(Code change snippets)
________

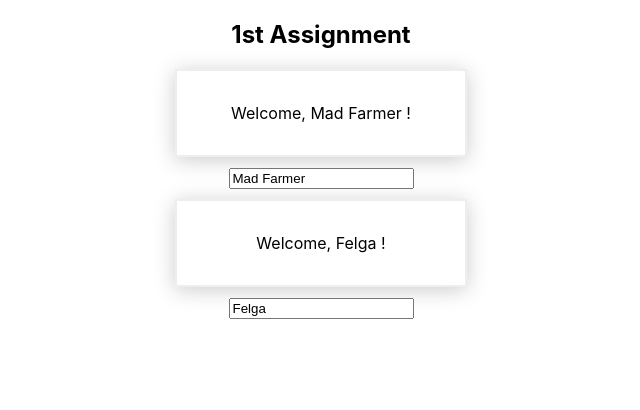
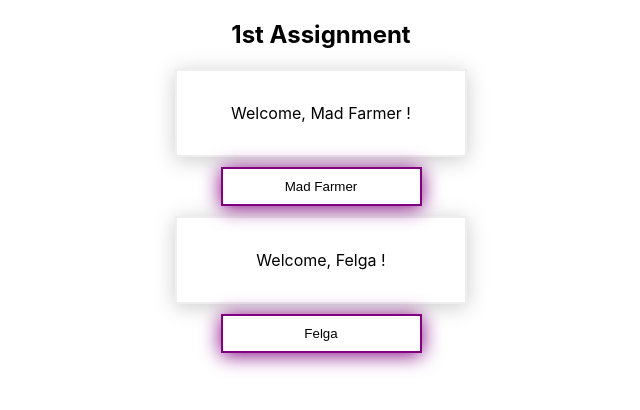
Before and after one commit to janko101/react-assignment-udemy, a React (Create React App) app: page / in a window 1280 px wide. Shown: the top 410 px of the page, without its empty margins (319-959 px from the left). Built offline with nearby package versions, Linux system fonts and the light colour scheme.

Commit message:
Adds insline styling to the input field

```diff
--- a/src/Components/UserInput.jsx
+++ b/src/Components/UserInput.jsx
@@ -1,9 +1,15 @@
 import React from "react";
 
 const UserInput = (props) => {
+  const inputStyle = {
+    border: "2px solid purple",
+    textAlign: "center",
+    boxShadow: "0px 2px 20px purple",
+    padding: "10px"
+  }
   return (
     <div>
-      <input type="text" onChange={props.changed} value={props.userName}/>
+      <input type="text" style={inputStyle} onChange={props.changed} value={props.userName}/>
     </div>
   );
 };
```
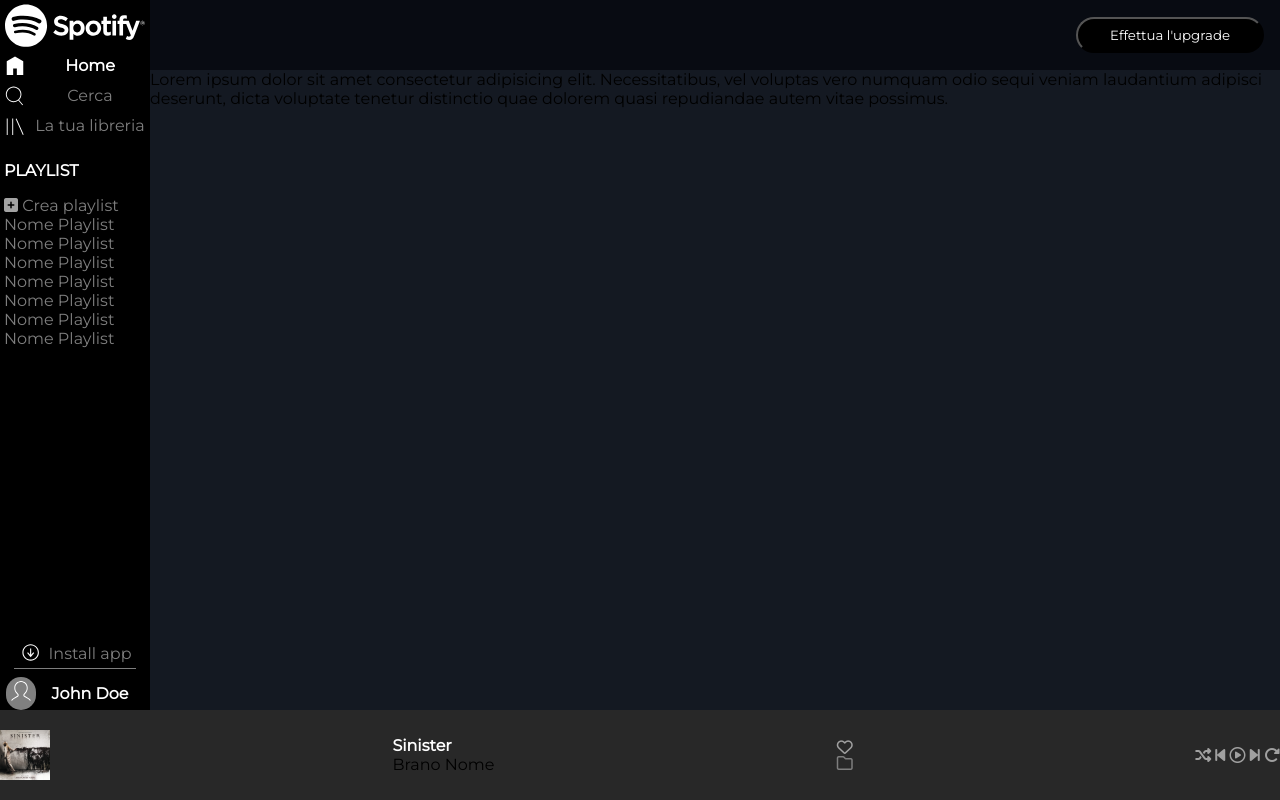
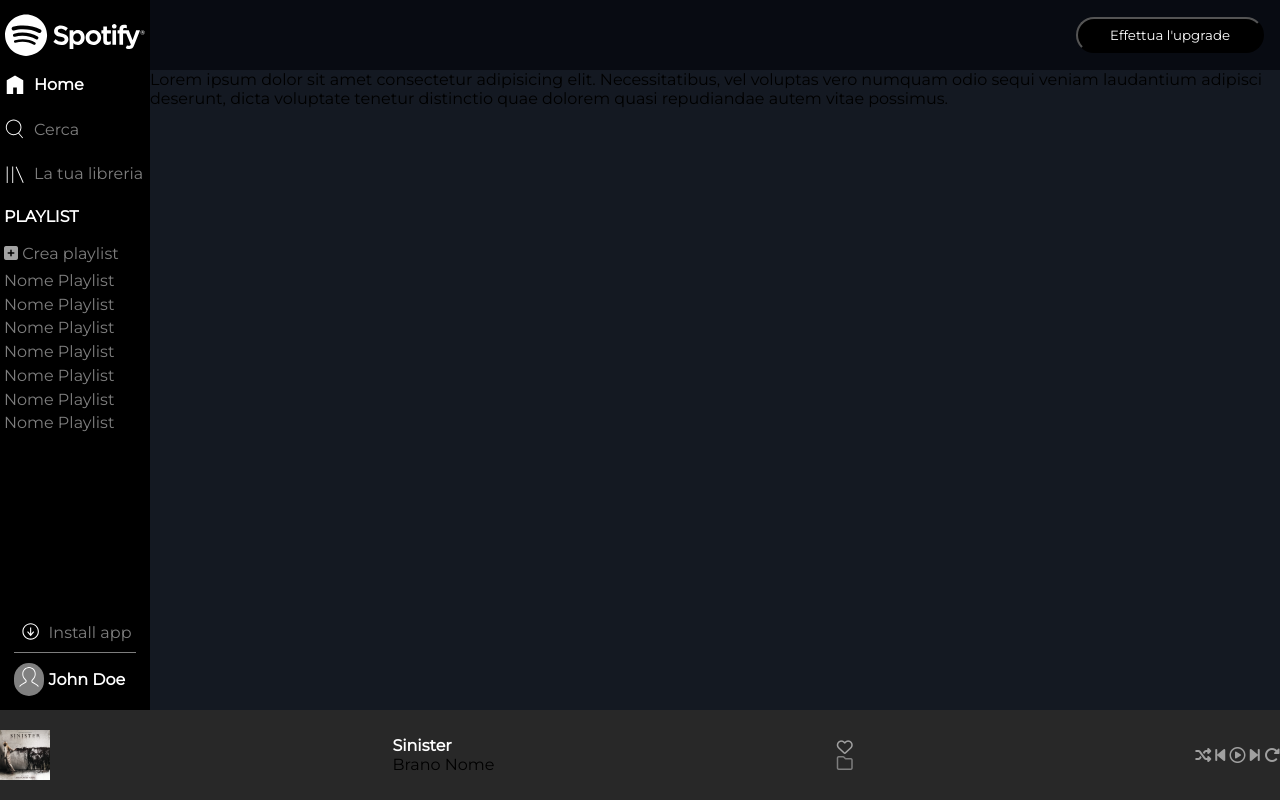
Before and after one commit to Michelazani/html-css-spotifyweb, a plain HTML site: page index.html in a window 1280 px wide. Drawn offline with Linux system fonts and the light colour scheme.

Commit message:
margini all'header

```diff
--- a/index.html
+++ b/index.html
@@ -38,13 +38,13 @@
 
                     <div class="flex ">
                         <img class="flex" src="./img/home.svg" alt="home img">
-                        <span class="display-none white">Home</span>
+                        <span class=" display-none white ">Home</span>
                     </div>
 
 
-                    <div class="flex ">
+                    <div class="flex  ">
                         <img src="./img/search.svg" alt="search img">
-                        <span class="display-none">Cerca</span>
+                        <span class="display-none ">Cerca</span>
                     </div>
 
                     <div class="flex ">
@@ -74,7 +74,7 @@
 
             <section class="">
                 <div >
-                    <div class="flex flex-start border-bottom">
+                    <div class="flex  border-bottom">
                         <img  src="./img/download.svg" alt="dowload logo">
                         <span class="display-none"> Install app</span>
 
--- a/style/style.css
+++ b/style/style.css
@@ -29,6 +29,7 @@
 }
 
 
+
 /* HEADER */
 body div.wrapper header{
     width: 60px;
@@ -53,6 +54,11 @@ header img{
     border-radius: 50px;
 }
 
+.white,
+.uppercase{
+    color: white;
+    font-weight: bold;
+}
 
 /* MAIN */
 
@@ -147,12 +153,6 @@ footer.taskbar img{
     ul{
     color: rgb(126, 126, 126);
     width: 100%;
-}
-
-    .white,
-    .uppercase{
-        color: white;
-        font-weight: bold;
     }
 
     .uppercase{
@@ -164,16 +164,16 @@ footer.taskbar img{
             width: calc(100vw - 150px);
     }
 
-
-
+    .flex-start{
+        justify-content: flex-start;
+    }
     .display-none-media{
         display: none;
     }
 
     .display-none{
-        display: inline-block;
         width: 100%;
-        justify-content: center;
+        justify-content: start;
         align-items: center;
         display: flex;
         padding: 0.25rem;
@@ -187,11 +187,12 @@ footer.taskbar img{
 
     .border-bottom{
         border-bottom: 1px solid rgb(126, 126, 126);
-        margin: 0.5rem;
+        margin: 0.5rem 0;
     }
 
-
-
+    div.wrapper header *{
+        margin: 0.3rem 0;
+    }
 
 }
 
@@ -213,4 +214,5 @@ footer.taskbar img{
 
 @media screen and (min-width: 992px) {
 
+
 }
```
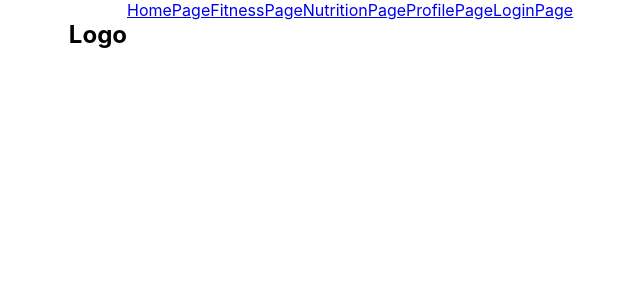
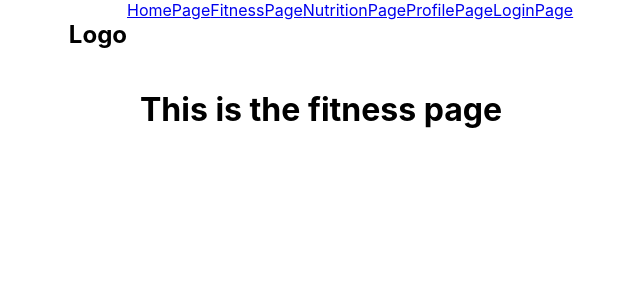
Before and after one commit to pht1207/capstone-fitness-app, a React (Create React App) app: page /FitnessPage in a window 1280 px wide. Shown: the top 300 px of the page, without its empty margins (319-959 px from the left). Built offline with nearby package versions, Linux system fonts and the light colour scheme.

Commit message:
Added some example text to each page

```diff
--- a/src/pages/FitnessPage.js
+++ b/src/pages/FitnessPage.js
@@ -9,7 +9,7 @@ function FitnessPage() {
 
   return (
     <div className="FitnessPage">
-        <p></p>
+        <h1>This is the fitness page</h1>
     </div>
   );
 }
--- a/src/pages/HomePage.js
+++ b/src/pages/HomePage.js
@@ -9,7 +9,7 @@ function HomePage() {
 
   return (
     <div className="HomePage">
-
+        <h1>This is the home page</h1>
     </div>
   );
 }
--- a/src/pages/LoginPage.js
+++ b/src/pages/LoginPage.js
@@ -10,7 +10,7 @@ function LoginPage() {
 
   return (
     <div className="LoginPage">
-
+        <h1>This is the login page</h1>
     </div>
   );
 }
--- a/src/pages/NutritionPage.js
+++ b/src/pages/NutritionPage.js
@@ -9,7 +9,7 @@ function NutritionPage() {
 
   return (
     <div className="FitnessPage">
-
+        <h1>This is the nutrition page</h1>
     </div>
   );
 }
--- a/src/pages/ProfilePage.js
+++ b/src/pages/ProfilePage.js
@@ -9,7 +9,7 @@ function ProfilePage() {
 
   return (
     <div className="ProfilePage">
-
+        <h1>This is the profile page</h1>
     </div>
   );
 }
--- a/src/pages/RegisterPage.js
+++ b/src/pages/RegisterPage.js
@@ -9,7 +9,8 @@ function RegisterPage() {
 
   return (
     <div className="RegisterPage">
-
+        <h1>This is the registration page</h1>
+=
     </div>
   );
 }
```
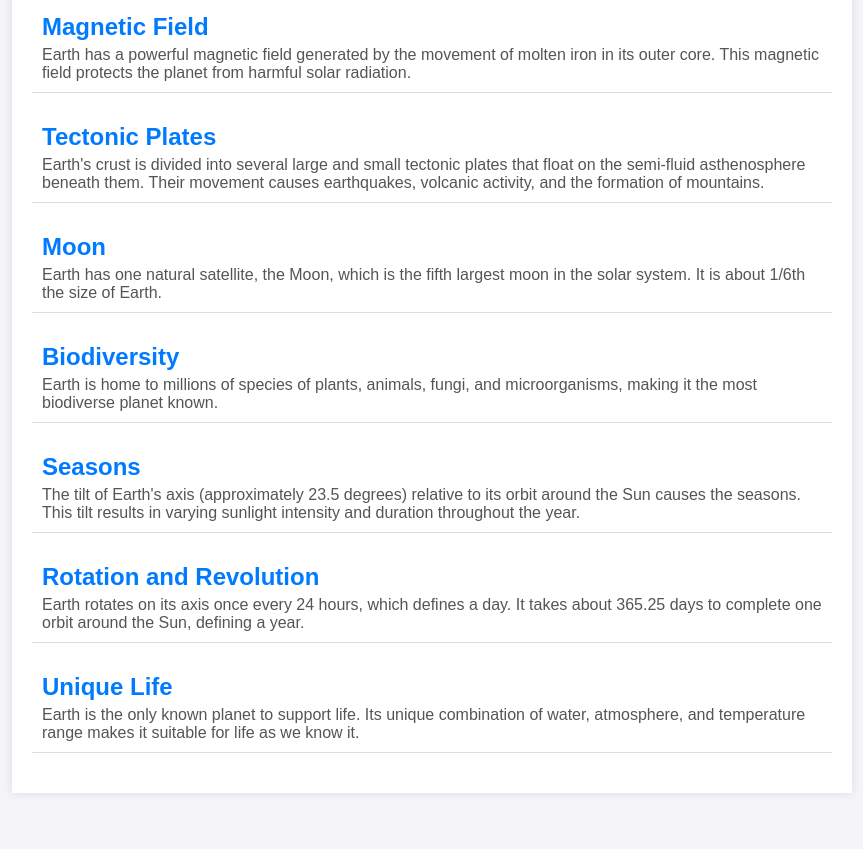
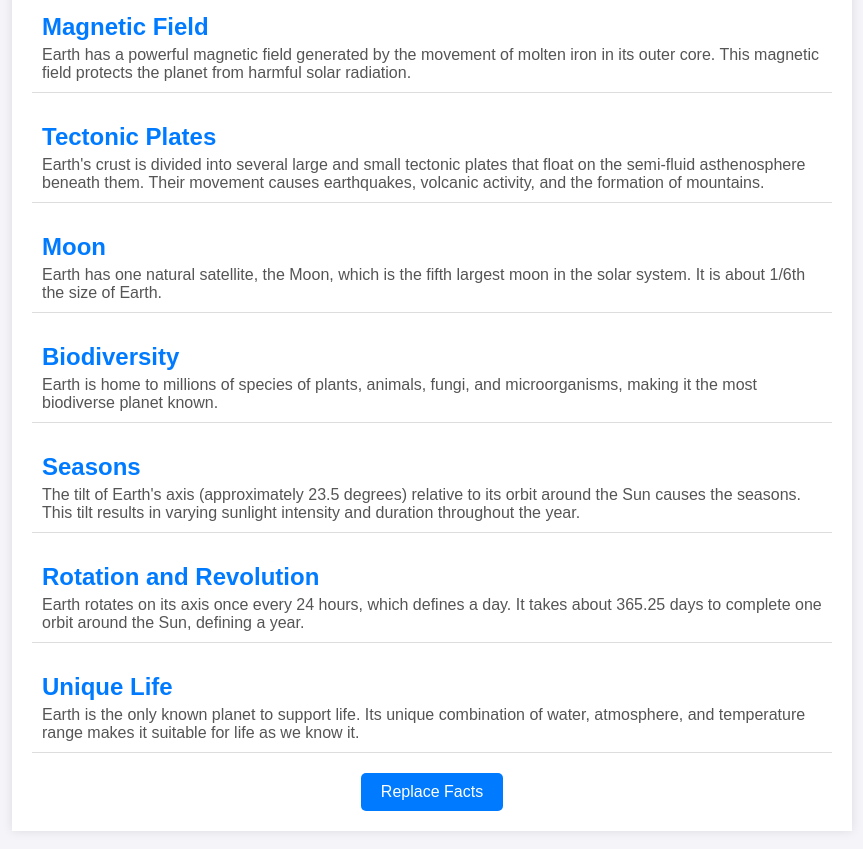
Before and after one commit to rajayush01/Earth-Facts, a plain HTML site: page index.html in a window 1280 px wide. Shown: the part 459-1308 px from the top of the page, without its empty margins (208-1071 px from the left). Drawn offline with Linux system fonts and the light colour scheme.

Commit message:
Update index.html

```diff
--- a/index.html
+++ b/index.html
@@ -40,12 +40,34 @@
             margin: 5px 0 0;
             color: #555;
         }
+
+        .button-container {
+            text-align: center;
+            margin-top: 20px;
+        }
+
+        button {
+            padding: 10px 20px;
+            font-size: 16px;
+            color: #fff;
+            background-color: #007BFF;
+            border: none;
+            border-radius: 5px;
+            cursor: pointer;
+        }
+
+        button:hover {
+            background-color: #0056b3;
+        }
     </style>
 </head>
 <body>
     <div class="container">
         <h1>Interesting Facts About Earth</h1>
         <div id="facts-list"></div>
+        <div class="button-container">
+            <button onclick="replaceFacts()">Replace Facts</button>
+        </div>
     </div>
     <script>
         const facts = [
@@ -93,12 +115,68 @@
 
         const factsList = document.getElementById('facts-list');
 
+        function displayFacts() {
+            factsList.innerHTML = '';
             facts.forEach(item => {
                 const factDiv = document.createElement('div');
                 factDiv.className = 'fact';
                 factDiv.innerHTML = `<h2>${item.fact}</h2><p>${item.description}</p>`;
                 factsList.appendChild(factDiv);
             });
+        }
+
+        function replaceFacts() {
+            // Replace the facts array with new facts or modify existing ones
+            const newFacts = [
+                {
+                    fact: "Continents",
+                    description: "Earth has seven continents: Asia, Africa, North America, South America, Antarctica, Europe, and Australia."
+                },
+                {
+                    fact: "Oceans",
+                    description: "Earth's oceans cover about 71% of its surface and contain 97% of its water."
+                },
+                {
+                    fact: "Highest Point",
+                    description: "Mount Everest, located in the Himalayas, is the highest point on Earth, standing at 8,848 meters (29,029 feet) above sea level."
+                },
+                {
+                    fact: "Deepest Point",
+                    description: "The Mariana Trench in the Pacific Ocean is the deepest point on Earth, reaching a depth of about 11,034 meters (36,201 feet)."
+                },
+                {
+                    fact: "Population",
+                    description: "As of 2021, Earth's human population is over 7.8 billion people."
+                },
+                {
+                    fact: "Largest Desert",
+                    description: "The Sahara Desert in Africa is the largest hot desert in the world, covering approximately 9.2 million square kilometers (3.6 million square miles)."
+                },
+                {
+                    fact: "Longest River",
+                    description: "The Nile River in Africa is the longest river in the world, stretching about 6,650 kilometers (4,130 miles)."
+                },
+                {
+                    fact: "Largest Rainforest",
+                    description: "The Amazon Rainforest in South America is the largest rainforest on Earth, covering over 5.5 million square kilometers (2.1 million square miles)."
+                },
+                {
+                    fact: "Largest Island",
+                    description: "Greenland is the largest island in the world, with an area of over 2.1 million square kilometers (836,331 square miles)."
+                },
+                {
+                    fact: "Smallest Country",
+                    description: "Vatican City is the smallest country in the world, with an area of about 44 hectares (110 acres)."
+                }
+            ];
+
+            // Update the facts array and display the new facts
+            facts.splice(0, facts.length, ...newFacts);
+            displayFacts();
+        }
+
+        // Initial display of facts
+        displayFacts();
     </script>
 </body>
 </html>
```
Lines whose indentation alone changed are shown as unchanged.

________

Answer with the number alone after tallying the lines of the entries above that contain the word "Rainforest".

2